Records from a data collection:

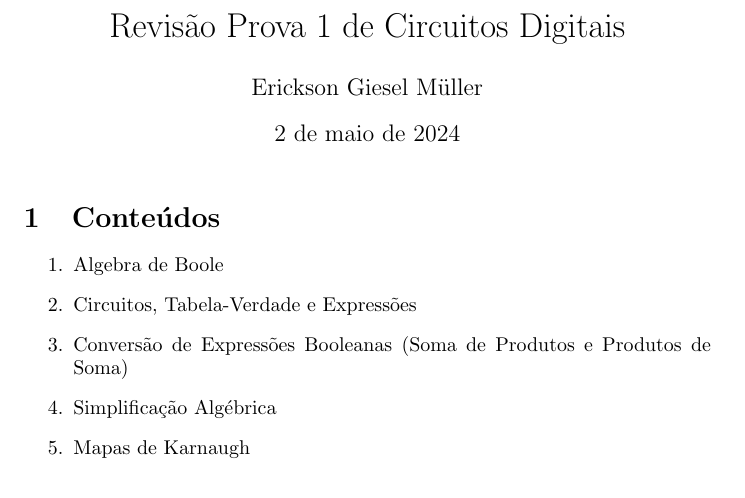
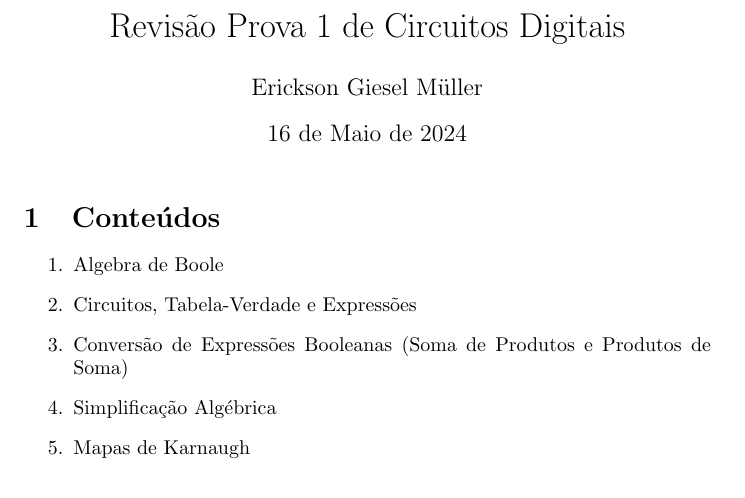
Before and after one commit to erickson-cc/notes-UFFS, a LaTeX document (Circuitos Digitais/P1/Revisão P1.tex): part of page 1 of 2, cut so that both start at the same text. The pictures show the PDF file Circuitos Digitais/P1/Revisão P1.pdf that the author committed with the source.

Commit message:
Revisão P1

```diff
--- a/Circuitos Digitais/P1/Revisão P1.tex
+++ b/Circuitos Digitais/P1/Revisão P1.tex
@@ -1,9 +1,10 @@
 \documentclass{article}
 
-\usepackage[brazil]{babel}
+%\usepackage[brazil]{babel}
 
 \title{Revisão Prova 1 de Circuitos Digitais}
 \author{Erickson Giesel Müller}
+\date{16 de Maio de 2024}
 
 \begin{document}
 	\maketitle
```
Also changed, not shown: Circuitos Digitais/P1/Revisão P1.pdf, 3 other files.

-- Your task --
You need to restate all of the entries above exactly and leave the pictures behind.

-- Task solution --
Before and after one commit to erickson-cc/notes-UFFS, a LaTeX document (Circuitos Digitais/P1/Revisão P1.tex): part of page 1 of 2, cut so that both start at the same text. The pictures show the PDF file Circuitos Digitais/P1/Revisão P1.pdf that the author committed with the source.

Commit message:
Revisão P1

```diff
--- a/Circuitos Digitais/P1/Revisão P1.tex
+++ b/Circuitos Digitais/P1/Revisão P1.tex
@@ -1,9 +1,10 @@
 \documentclass{article}
 
-\usepackage[brazil]{babel}
+%\usepackage[brazil]{babel}
 
 \title{Revisão Prova 1 de Circuitos Digitais}
 \author{Erickson Giesel Müller}
+\date{16 de Maio de 2024}
 
 \begin{document}
 	\maketitle
```
Also changed, not shown: Circuitos Digitais/P1/Revisão P1.pdf, 3 other files.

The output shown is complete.